123 Rossow, Robert, Jr.: Telegram
The Ambassador in Iran (Murray) to the Secretary of State
[Received January 15—9:40 a.m.]
56. I regret I cannot agree with position taken in Deptel 25, January 1134 for following reasons:
1. Whole episode of Tass despatch smacks of Soviet “frame up” especially since Rossow’s … background is unquestionably known to Soviets. Should our Govt remove Rossow at this juncture, it would lend credence to Tass despatch and give impression we do not believe his denial given in his telegram 2, January 10.35 Removal would completely discredit Rossow in Iranian eyes and would make him of no further value in Iran. Soviets without doubt are opposed to any American consular officer in Tabriz who follows vigorous course and Rossow’s sudden flood of telegrams and interviews has [Page 303]undoubtedly indicated to them fact that he intends to keep his Government fully informed of all events in Azerbaijan. We have permitted Soviets to effect removal of one American Consul (Kuniholm) from Tabriz36 and I feel strongly we should resist their intrigues at all costs in present instance.
2. I fail to see how any officer sent to Tabriz can function efficiently without contact with only authority in power. I feel Rossow’s contact with Pishavari has been valuable and has not in any way jeopardized our position in Iran. Only authority which could possibly object to his activities in this regard would be Iranian Govt and no such objection has materialized. My understanding is that sole reason for maintaining Tabriz Consulate is for reporting of political events and it seems difficult to see how this is to be done if our Consul can not interview the persons making the news. Certainly should Jernegan or Ferguson replace Rossow under these circumstances their hands would be tied as far as reporting is concerned.
They would not only be unable to approach any of rebel officials but all native informants would be afraid of report if got them [sic] through fear of reprisals. Little or no information could be obtained from Soviets and they would be forced to rely almost entirely on bazaar rumors.
3. While I realize personalities can not always be taken into consideration in matters of this sort I feel recall of Rossow would be unfair and humiliating to officer who has been working hard to provide Embassy and Dept with prompt and accurate information.

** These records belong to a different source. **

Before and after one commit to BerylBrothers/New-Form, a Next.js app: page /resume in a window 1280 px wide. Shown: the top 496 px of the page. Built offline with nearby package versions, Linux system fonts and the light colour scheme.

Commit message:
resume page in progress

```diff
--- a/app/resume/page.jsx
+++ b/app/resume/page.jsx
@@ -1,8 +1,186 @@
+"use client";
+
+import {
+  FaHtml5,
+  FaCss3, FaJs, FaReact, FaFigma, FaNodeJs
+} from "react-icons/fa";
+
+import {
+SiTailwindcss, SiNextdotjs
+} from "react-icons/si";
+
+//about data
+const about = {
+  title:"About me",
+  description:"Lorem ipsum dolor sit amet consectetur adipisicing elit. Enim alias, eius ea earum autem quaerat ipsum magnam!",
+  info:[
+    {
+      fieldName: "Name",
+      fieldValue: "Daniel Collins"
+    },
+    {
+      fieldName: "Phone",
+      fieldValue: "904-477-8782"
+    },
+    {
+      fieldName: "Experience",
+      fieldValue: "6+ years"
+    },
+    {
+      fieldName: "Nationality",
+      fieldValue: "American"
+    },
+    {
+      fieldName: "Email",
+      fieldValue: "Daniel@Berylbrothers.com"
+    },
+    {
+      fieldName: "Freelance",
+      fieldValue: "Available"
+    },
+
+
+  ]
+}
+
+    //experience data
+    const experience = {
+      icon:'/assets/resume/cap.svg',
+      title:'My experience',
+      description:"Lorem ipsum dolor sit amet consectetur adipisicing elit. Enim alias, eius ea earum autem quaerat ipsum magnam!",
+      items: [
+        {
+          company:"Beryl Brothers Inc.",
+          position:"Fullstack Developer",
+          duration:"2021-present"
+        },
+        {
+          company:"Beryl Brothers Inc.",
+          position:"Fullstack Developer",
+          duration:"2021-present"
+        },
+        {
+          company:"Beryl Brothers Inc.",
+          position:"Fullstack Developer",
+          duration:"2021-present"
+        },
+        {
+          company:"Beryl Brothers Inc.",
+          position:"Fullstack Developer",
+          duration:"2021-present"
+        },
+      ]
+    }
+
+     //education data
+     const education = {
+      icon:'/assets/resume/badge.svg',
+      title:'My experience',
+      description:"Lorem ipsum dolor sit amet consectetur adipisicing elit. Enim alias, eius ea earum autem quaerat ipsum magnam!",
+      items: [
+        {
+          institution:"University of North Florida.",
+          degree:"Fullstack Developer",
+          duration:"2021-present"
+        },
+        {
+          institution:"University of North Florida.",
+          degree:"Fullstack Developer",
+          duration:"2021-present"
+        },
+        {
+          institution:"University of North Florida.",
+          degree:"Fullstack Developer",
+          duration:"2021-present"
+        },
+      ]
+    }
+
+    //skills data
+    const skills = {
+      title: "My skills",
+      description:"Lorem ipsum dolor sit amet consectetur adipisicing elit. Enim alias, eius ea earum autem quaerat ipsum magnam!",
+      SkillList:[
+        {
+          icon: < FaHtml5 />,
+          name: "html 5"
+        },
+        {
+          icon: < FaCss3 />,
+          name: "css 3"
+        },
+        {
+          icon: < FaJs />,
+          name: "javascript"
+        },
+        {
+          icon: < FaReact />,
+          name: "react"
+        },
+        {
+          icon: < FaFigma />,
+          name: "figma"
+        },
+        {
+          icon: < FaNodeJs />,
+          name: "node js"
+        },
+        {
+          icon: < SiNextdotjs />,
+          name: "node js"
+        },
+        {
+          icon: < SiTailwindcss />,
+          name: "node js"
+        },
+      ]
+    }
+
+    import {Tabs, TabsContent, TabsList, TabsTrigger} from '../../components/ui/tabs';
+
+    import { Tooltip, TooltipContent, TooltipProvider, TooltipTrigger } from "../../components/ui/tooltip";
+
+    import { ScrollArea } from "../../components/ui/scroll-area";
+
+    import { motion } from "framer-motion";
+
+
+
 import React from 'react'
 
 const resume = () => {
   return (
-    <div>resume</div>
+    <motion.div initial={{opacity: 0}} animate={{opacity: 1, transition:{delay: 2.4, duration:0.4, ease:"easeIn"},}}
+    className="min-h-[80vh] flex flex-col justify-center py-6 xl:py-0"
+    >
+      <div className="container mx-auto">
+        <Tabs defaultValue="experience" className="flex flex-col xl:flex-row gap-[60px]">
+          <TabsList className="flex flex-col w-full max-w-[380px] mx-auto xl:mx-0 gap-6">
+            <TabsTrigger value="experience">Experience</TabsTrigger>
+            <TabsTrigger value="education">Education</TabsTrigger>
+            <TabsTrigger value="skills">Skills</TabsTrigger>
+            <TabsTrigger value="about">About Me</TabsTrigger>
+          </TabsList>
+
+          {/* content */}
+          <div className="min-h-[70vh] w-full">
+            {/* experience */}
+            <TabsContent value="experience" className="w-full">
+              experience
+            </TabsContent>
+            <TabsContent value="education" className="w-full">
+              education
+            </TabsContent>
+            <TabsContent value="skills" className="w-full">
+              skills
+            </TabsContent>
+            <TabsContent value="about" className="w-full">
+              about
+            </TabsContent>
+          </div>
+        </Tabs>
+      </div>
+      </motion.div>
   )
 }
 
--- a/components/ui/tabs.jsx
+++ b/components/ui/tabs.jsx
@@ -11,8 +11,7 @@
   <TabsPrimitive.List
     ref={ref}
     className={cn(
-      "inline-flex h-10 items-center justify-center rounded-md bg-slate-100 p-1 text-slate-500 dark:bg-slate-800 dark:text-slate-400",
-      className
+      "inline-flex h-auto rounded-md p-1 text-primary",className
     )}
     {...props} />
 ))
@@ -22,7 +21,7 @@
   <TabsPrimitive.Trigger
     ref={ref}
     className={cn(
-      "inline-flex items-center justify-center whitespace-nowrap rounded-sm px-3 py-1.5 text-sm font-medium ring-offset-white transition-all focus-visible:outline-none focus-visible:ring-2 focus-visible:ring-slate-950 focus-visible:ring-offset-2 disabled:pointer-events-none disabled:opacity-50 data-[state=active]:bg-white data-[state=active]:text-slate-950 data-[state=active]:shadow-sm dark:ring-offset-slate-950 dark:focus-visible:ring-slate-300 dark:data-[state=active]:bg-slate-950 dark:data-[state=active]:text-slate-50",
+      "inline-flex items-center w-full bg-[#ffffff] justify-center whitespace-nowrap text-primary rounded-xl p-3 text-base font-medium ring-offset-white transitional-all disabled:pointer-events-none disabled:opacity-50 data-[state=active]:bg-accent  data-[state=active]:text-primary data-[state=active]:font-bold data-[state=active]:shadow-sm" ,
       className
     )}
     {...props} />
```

4. Rossow has been cautioned to say or do nothing which would in any way indicate to rebels that their movement in any way has American sympathy or support. I am convinced he has done and will do nothing in variance these instructions. I would appreciate therefore Dept’s reconsidering matter as I can see no good and a great deal of harm accruing to our Government from change at Tabriz. I would appreciate urgent indication of Dept’s reaction to above.37
- Not printed; it stated that Mr. Rossow’s “continued presence in Tabriz will add to the impression that the official contact which he made with the rebel group implied American sympathy and support.” The Department added that it believed it “wise to replace him at least temporarily”. (123 Rossow, Robert)↩
In telegram 52, January 12, 10 a.m., Ambassador Murray transmitted to the Department the text of Mr. Rossow’s telegram 2 which stated: “Peshavari states vehemently he did not interpret anything in my conversations with him as connoting US approval of or sympathy with his regime, that he fully understood my visit to have been on purely personal and informal basis, and that he never made any statement remotely approximating Tass report. …
“I can only conclude that Tass report is deliberate fabrication, probably of local inspiration, intended to cause me embarrassment.
“You may be assured that I have been and will be most cautious in my statements, and would under no circumstances attempt to express US policy in this region without specific instructions.” (123 Rossow, Robert)↩
documentation on this subject, see
Foreign Relations, 1943, vol. iv, pp. 337– 361, passim.↩
- In telegram 46, January 18, 8 p.m., the Department notified Mr. Murray that it deferred to his judgment and withdrew its suggestion that Mr. Rossow be replaced. It gave instruction that “Rossow should say or do nothing which might create an impression in Iran that he is endeavoring to bring about mediation between the rebels and the Iranian Govt or that he would be wiling to play a mediatory role”. (123 Rossow, Robert)↩